The top three consumer-facing iOS apps recommended by doctors were MyFitnessPal, Weight Watchers, and Lose It! (in that order), while the Android list had Weight Watchers in the number one spot, followed by White Noise Lite and Lose It! once again at number three. White Noise Lite came in 4th on the iOS list, and The American Red Cross First Aid app and RunKeeper rounded out the top six and top five, respectively.
While HealthTap did not disclose the total number of physicians who have endorsed an app yet, the top few consumer-facing apps each had a couple hundred endorsements from individual physicians.
"We took all the apps available in both app stores, iOS and Google Play, and brought it to the platform and we created a dashboard for [doctors] to review and preview the apps — see screenshots, the description from the developer," HealthTap CEO Ron Gutman told MobiHealthNews. "If they’re interested, it’s very easy for them to download the app. Most importantly, the doctors had to actually come to the conclusion that the app is good enough for them to recommend in public. It’s not like a secret voting or something like a survey doctors answer anonymously. They need to actually publicly commit to their vote and not only that, but actually recommend it not only to their patients but to the entire public. Because we make the votes available to everyone."

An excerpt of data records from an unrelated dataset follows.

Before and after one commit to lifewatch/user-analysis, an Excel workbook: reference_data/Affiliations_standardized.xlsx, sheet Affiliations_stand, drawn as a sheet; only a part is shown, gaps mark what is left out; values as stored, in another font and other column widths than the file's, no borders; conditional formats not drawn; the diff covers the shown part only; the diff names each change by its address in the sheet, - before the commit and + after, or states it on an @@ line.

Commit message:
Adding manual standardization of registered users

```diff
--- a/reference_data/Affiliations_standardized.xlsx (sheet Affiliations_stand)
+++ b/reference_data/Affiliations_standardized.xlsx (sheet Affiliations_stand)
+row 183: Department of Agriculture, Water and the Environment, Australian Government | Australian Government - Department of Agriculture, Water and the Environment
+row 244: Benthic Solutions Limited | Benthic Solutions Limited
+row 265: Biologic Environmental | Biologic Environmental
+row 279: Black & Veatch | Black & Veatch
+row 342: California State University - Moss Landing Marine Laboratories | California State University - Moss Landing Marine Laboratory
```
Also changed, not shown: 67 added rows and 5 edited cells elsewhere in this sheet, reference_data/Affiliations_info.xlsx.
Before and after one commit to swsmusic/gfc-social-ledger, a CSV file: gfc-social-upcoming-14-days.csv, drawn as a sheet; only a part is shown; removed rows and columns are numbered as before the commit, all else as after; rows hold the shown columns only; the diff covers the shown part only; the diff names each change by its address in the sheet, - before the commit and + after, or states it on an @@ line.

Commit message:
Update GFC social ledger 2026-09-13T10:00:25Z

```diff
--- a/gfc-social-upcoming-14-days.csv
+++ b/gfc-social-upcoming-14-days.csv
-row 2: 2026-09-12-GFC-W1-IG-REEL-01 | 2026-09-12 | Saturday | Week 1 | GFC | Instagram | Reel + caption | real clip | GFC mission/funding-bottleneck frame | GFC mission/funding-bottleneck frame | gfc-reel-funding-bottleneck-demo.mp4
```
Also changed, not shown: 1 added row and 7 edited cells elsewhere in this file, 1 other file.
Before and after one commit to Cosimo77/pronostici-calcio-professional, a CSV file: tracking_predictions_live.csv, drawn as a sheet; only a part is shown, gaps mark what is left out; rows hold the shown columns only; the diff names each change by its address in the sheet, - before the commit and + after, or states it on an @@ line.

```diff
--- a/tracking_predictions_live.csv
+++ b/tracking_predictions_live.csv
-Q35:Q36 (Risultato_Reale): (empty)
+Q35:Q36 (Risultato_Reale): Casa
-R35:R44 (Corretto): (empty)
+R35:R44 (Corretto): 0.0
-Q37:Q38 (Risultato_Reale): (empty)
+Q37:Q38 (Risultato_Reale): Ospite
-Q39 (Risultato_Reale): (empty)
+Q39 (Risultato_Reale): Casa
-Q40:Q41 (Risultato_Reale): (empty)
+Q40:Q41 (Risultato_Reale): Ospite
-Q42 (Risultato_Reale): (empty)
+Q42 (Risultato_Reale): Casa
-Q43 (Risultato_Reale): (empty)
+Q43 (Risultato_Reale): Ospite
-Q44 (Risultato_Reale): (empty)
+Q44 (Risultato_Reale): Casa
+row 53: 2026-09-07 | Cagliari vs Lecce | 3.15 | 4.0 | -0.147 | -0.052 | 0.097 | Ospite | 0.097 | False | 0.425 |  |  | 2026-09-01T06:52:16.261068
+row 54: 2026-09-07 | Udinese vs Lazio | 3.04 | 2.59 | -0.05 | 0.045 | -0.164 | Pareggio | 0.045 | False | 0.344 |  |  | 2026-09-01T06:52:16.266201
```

An algorithm makes sure to present all apps to the same number of doctors, Gutman added, and treats paid and free apps the same. He said HealthTap considered working with developers to make paid apps free for physician reviewers, but ultimately decided that would run too high a risk of biasing the reviewers.
In addition to the overall list, HealthTap split the lists into 30 different categories. One subcategory, apps for doctors, was removed from the overall rankings entirely as it was skewing them unfairly away from data that would be helpful to consumers. Gutman says the lists within each category are likely to be a lot more meaningful for consumers than the overall list.
"A pregnancy app and a running app and a diabetes management app really have nothing to do with one another," he said. "So the decision to really break it down to the components and the subcategories that are actually meaningful is to avoid the confusion of putting together two apps that are -- yes it’s an app and it’s vaguely in health, but that’s all they have in common."
A few findings from the categorical rankings: Azumio's Glucose Buddy topped both Diabetes App lists; Fitbit was the most popular fitness and exercise app for iOS, but was edged out by Azumio's Instant Heart Rate on the Android list; and BabyBump Pregnancy topped both lists for pregnancy and fertility apps.
Epocrates was far and away the leader in apps for doctors recommended by doctors. The rest of the top five for iOS was Epocrates BMI tool, the CDC Vaccine schedule, the CDC app, Critical Care ACLS Guide, and Micromedex Drug Information. For Android it's the CDC Vaccine Schedule, the Critical Care ACLS Guide, Micomedex Drug Information, and Calculate from QxMD.
"I think apps are fantastic for helping people do more about their health than they used to do before," Gutman said. "And I think in order to make it mainstream, in order to convince the doctor community to 'prescribe' apps as often as they prescribe medication, we need to bring the entire doctor community and a lot of users into the game."